[Records provided]:
————————

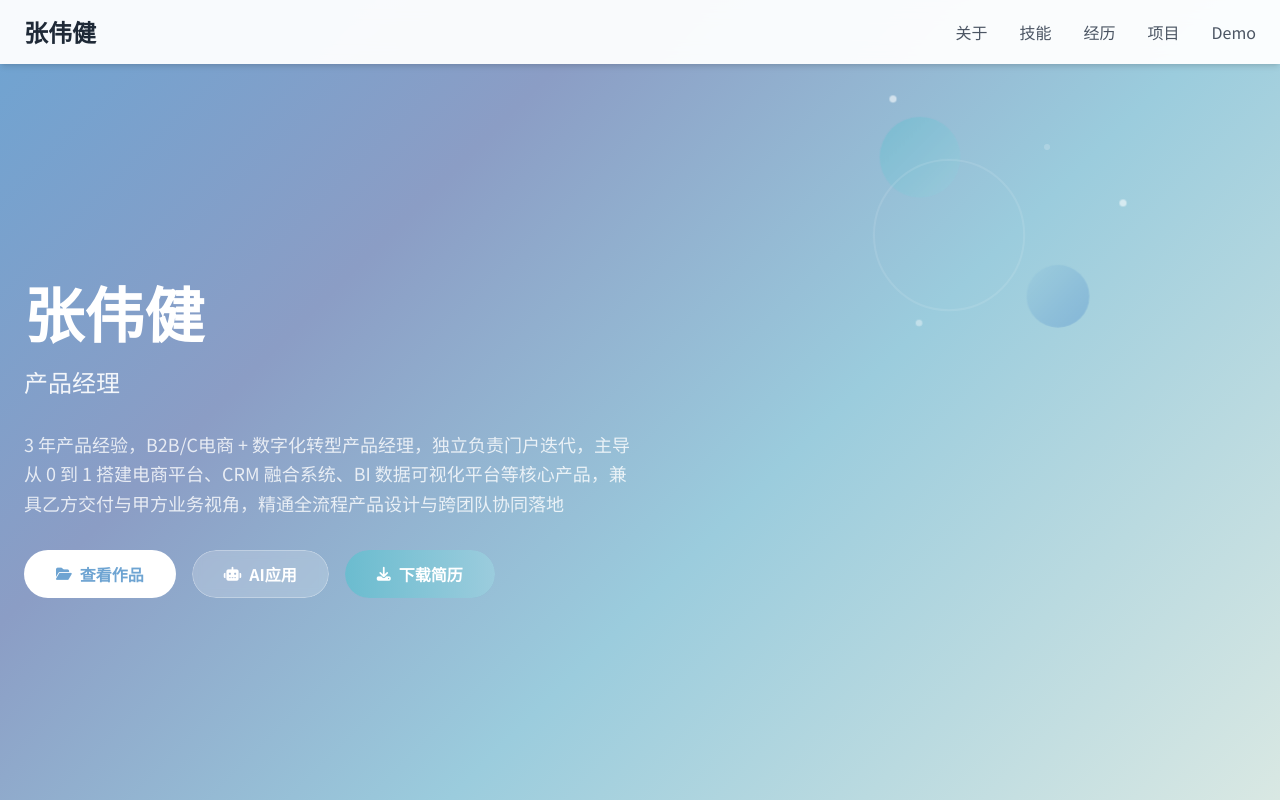
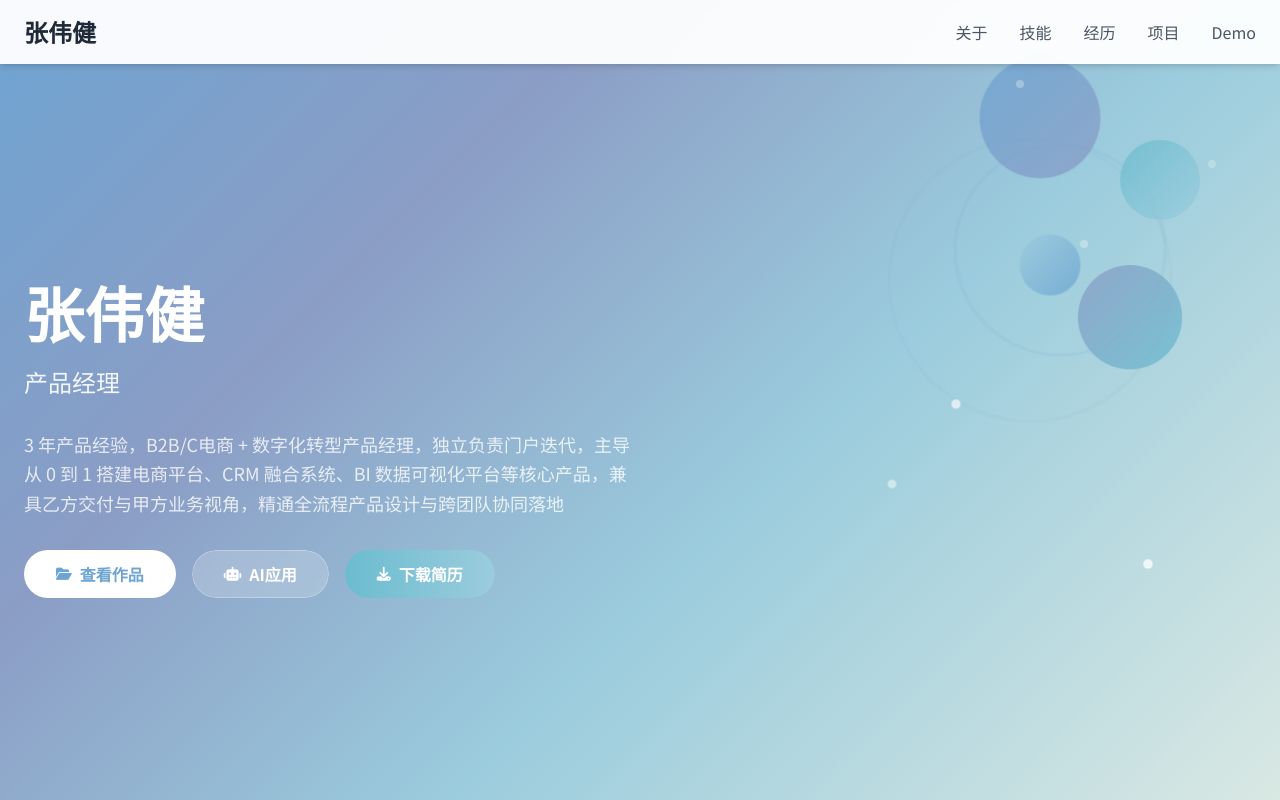
Before and after one commit to qq1251641262-gif/pm-portfolio, a plain HTML site: page index.html in a window 1280 px wide. Shown: the top 800 px of the page. Drawn offline with nearby package versions, Linux system fonts and the light colour scheme.

Commit message:
Update: Restore all 4 circles to fixed background with original positions

```diff
--- a/index.html
+++ b/index.html
@@ -62,41 +62,68 @@
         .fixed-bg .bg-shape {
             position: absolute;
             border-radius: 50%;
-            opacity: 0.6;
-            animation: float 8s ease-in-out infinite;
+            opacity: 0.8;
+            animation: float 6s ease-in-out infinite;
         }
 
         .fixed-bg .bg-shape-1 {
-            width: 80px;
-            height: 80px;
-            background: linear-gradient(135deg, #6BBCCF 0%, #9BCCDD 100%);
-            top: 15%;
-            right: 25%;
+            width: 120px;
+            height: 120px;
+            background: linear-gradient(135deg, #6EA4D2 0%, #8B9DC5 100%);
+            top: 60px;
+            right: 180px;
             animation-delay: 0s;
         }
 
         .fixed-bg .bg-shape-2 {
+            width: 80px;
+            height: 80px;
+            background: linear-gradient(135deg, #6BBCCF 0%, #9BCCDD 100%);
+            top: 140px;
+            right: 80px;
+            animation-delay: 1s;
+        }
+
+        .fixed-bg .bg-shape-3 {
             width: 60px;
             height: 60px;
             background: linear-gradient(135deg, #9BCCDD 0%, #6EA4D2 100%);
-            top: 35%;
-            right: 15%;
+            top: 240px;
+            right: 200px;
             animation-delay: 2s;
+        }
+
+        .fixed-bg .bg-shape-4 {
+            width: 100px;
+            height: 100px;
+            background: linear-gradient(135deg, #8B9DC5 0%, #6BBCCF 100%);
+            top: 280px;
+            right: 100px;
+            animation-delay: 3s;
         }
 
         .fixed-bg .bg-ring {
             position: absolute;
-            border: 2px solid rgba(255, 255, 255, 0.3);
+            border: 3px solid rgba(110, 164, 210, 0.4);
             border-radius: 50%;
-            animation: pulse 6s ease-in-out infinite;
+            animation: pulse 4s ease-in-out infinite;
         }
 
         .fixed-bg .bg-ring-1 {
-            width: 150px;
-            height: 150px;
-            top: 20%;
-            right: 20%;
+            width: 200px;
+            height: 200px;
+            top: 150px;
+            right: 120px;
             animation-delay: 0s;
+        }
+
+        .fixed-bg .bg-ring-2 {
+            width: 260px;
+            height: 260px;
+            top: 150px;
+            right: 120px;
+            border-color: rgba(139, 157, 197, 0.3);
+            animation-delay: 1s;
         }
 
         .fixed-bg .bg-dots {
@@ -107,11 +134,11 @@
 
         .fixed-bg .bg-dot {
             position: absolute;
-            width: 6px;
-            height: 6px;
-            background: rgba(255, 255, 255, 0.6);
+            width: 8px;
+            height: 8px;
+            background: rgba(255, 255, 255, 0.8);
             border-radius: 50%;
-            animation: twinkle 4s ease-in-out infinite;
+            animation: twinkle 3s ease-in-out infinite;
         }
 
         /* 页面内容区域使用透明背景，让固定背景显示 */
@@ -253,17 +280,22 @@
 <body class="text-gray-800">
     <!-- 固定背景 -->
     <div class="fixed-bg">
-        <!-- 几何图形 - 两个小圆 -->
+        <!-- 外环 -->
+        <div class="bg-ring bg-ring-2"></div>
+        <div class="bg-ring bg-ring-1"></div>
+        <!-- 浮动形状 - 4个圆形 -->
         <div class="bg-shape bg-shape-1"></div>
         <div class="bg-shape bg-shape-2"></div>
-        <!-- 圆环 -->
-        <div class="bg-ring bg-ring-1"></div>
+        <div class="bg-shape bg-shape-3"></div>
+        <div class="bg-shape bg-shape-4"></div>
         <!-- 装饰点 -->
         <div class="bg-dots">
-            <div class="bg-dot" style="top: 12%; right: 30%; animation-delay: 0.5s;"></div>
-            <div class="bg-dot" style="top: 25%; right: 12%; animation-delay: 1.2s;"></div>
-            <div class="bg-dot" style="top: 40%; right: 28%; animation-delay: 1.8s;"></div>
-            <div class="bg-dot" style="top: 18%; right: 18%; animation-delay: 2.5s;"></div>
+            <div class="bg-dot" style="top: 10%; right: 20%; animation-delay: 0.5s;"></div>
+            <div class="bg-dot" style="top: 30%; right: 15%; animation-delay: 1.2s;"></div>
+            <div class="bg-dot" style="top: 50%; right: 25%; animation-delay: 1.8s;"></div>
+            <div class="bg-dot" style="top: 70%; right: 10%; animation-delay: 2.5s;"></div>
+            <div class="bg-dot" style="top: 20%; right: 5%; animation-delay: 0.8s;"></div>
+            <div class="bg-dot" style="top: 60%; right: 30%; animation-delay: 1.5s;"></div>
         </div>
     </div>
     <!-- 导航栏 -->
```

————————

[Goal of the exercise]:
Write the entries out again word for word. Omit all pictures from them.

[Your solution]:
Before and after one commit to qq1251641262-gif/pm-portfolio, a plain HTML site: page index.html in a window 1280 px wide. Shown: the top 800 px of the page. Drawn offline with nearby package versions, Linux system fonts and the light colour scheme.

Commit message:
Update: Restore all 4 circles to fixed background with original positions

```diff
--- a/index.html
+++ b/index.html
@@ -62,41 +62,68 @@
         .fixed-bg .bg-shape {
             position: absolute;
             border-radius: 50%;
-            opacity: 0.6;
-            animation: float 8s ease-in-out infinite;
+            opacity: 0.8;
+            animation: float 6s ease-in-out infinite;
         }
 
         .fixed-bg .bg-shape-1 {
-            width: 80px;
-            height: 80px;
-            background: linear-gradient(135deg, #6BBCCF 0%, #9BCCDD 100%);
-            top: 15%;
-            right: 25%;
+            width: 120px;
+            height: 120px;
+            background: linear-gradient(135deg, #6EA4D2 0%, #8B9DC5 100%);
+            top: 60px;
+            right: 180px;
             animation-delay: 0s;
         }
 
         .fixed-bg .bg-shape-2 {
+            width: 80px;
+            height: 80px;
+            background: linear-gradient(135deg, #6BBCCF 0%, #9BCCDD 100%);
+            top: 140px;
+            right: 80px;
+            animation-delay: 1s;
+        }
+
+        .fixed-bg .bg-shape-3 {
             width: 60px;
             height: 60px;
             background: linear-gradient(135deg, #9BCCDD 0%, #6EA4D2 100%);
-            top: 35%;
-            right: 15%;
+            top: 240px;
+            right: 200px;
             animation-delay: 2s;
+        }
+
+        .fixed-bg .bg-shape-4 {
+            width: 100px;
+            height: 100px;
+            background: linear-gradient(135deg, #8B9DC5 0%, #6BBCCF 100%);
+            top: 280px;
+            right: 100px;
+            animation-delay: 3s;
         }
 
         .fixed-bg .bg-ring {
             position: absolute;
-            border: 2px solid rgba(255, 255, 255, 0.3);
+            border: 3px solid rgba(110, 164, 210, 0.4);
             border-radius: 50%;
-            animation: pulse 6s ease-in-out infinite;
+            animation: pulse 4s ease-in-out infinite;
         }
 
         .fixed-bg .bg-ring-1 {
-            width: 150px;
-            height: 150px;
-            top: 20%;
-            right: 20%;
+            width: 200px;
+            height: 200px;
+            top: 150px;
+            right: 120px;
             animation-delay: 0s;
+        }
+
+        .fixed-bg .bg-ring-2 {
+            width: 260px;
+            height: 260px;
+            top: 150px;
+            right: 120px;
+            border-color: rgba(139, 157, 197, 0.3);
+            animation-delay: 1s;
         }
 
         .fixed-bg .bg-dots {
@@ -107,11 +134,11 @@
 
         .fixed-bg .bg-dot {
             position: absolute;
-            width: 6px;
-            height: 6px;
-            background: rgba(255, 255, 255, 0.6);
+            width: 8px;
+            height: 8px;
+            background: rgba(255, 255, 255, 0.8);
             border-radius: 50%;
-            animation: twinkle 4s ease-in-out infinite;
+            animation: twinkle 3s ease-in-out infinite;
         }
 
         /* 页面内容区域使用透明背景，让固定背景显示 */
@@ -253,17 +280,22 @@
 <body class="text-gray-800">
     <!-- 固定背景 -->
     <div class="fixed-bg">
-        <!-- 几何图形 - 两个小圆 -->
+        <!-- 外环 -->
+        <div class="bg-ring bg-ring-2"></div>
+        <div class="bg-ring bg-ring-1"></div>
+        <!-- 浮动形状 - 4个圆形 -->
         <div class="bg-shape bg-shape-1"></div>
         <div class="bg-shape bg-shape-2"></div>
-        <!-- 圆环 -->
-        <div class="bg-ring bg-ring-1"></div>
+        <div class="bg-shape bg-shape-3"></div>
+        <div class="bg-shape bg-shape-4"></div>
         <!-- 装饰点 -->
         <div class="bg-dots">
-            <div class="bg-dot" style="top: 12%; right: 30%; animation-delay: 0.5s;"></div>
-            <div class="bg-dot" style="top: 25%; right: 12%; animation-delay: 1.2s;"></div>
-            <div class="bg-dot" style="top: 40%; right: 28%; animation-delay: 1.8s;"></div>
-            <div class="bg-dot" style="top: 18%; right: 18%; animation-delay: 2.5s;"></div>
+            <div class="bg-dot" style="top: 10%; right: 20%; animation-delay: 0.5s;"></div>
+            <div class="bg-dot" style="top: 30%; right: 15%; animation-delay: 1.2s;"></div>
+            <div class="bg-dot" style="top: 50%; right: 25%; animation-delay: 1.8s;"></div>
+            <div class="bg-dot" style="top: 70%; right: 10%; animation-delay: 2.5s;"></div>
+            <div class="bg-dot" style="top: 20%; right: 5%; animation-delay: 0.8s;"></div>
+            <div class="bg-dot" style="top: 60%; right: 30%; animation-delay: 1.5s;"></div>
         </div>
     </div>
     <!-- 导航栏 -->
```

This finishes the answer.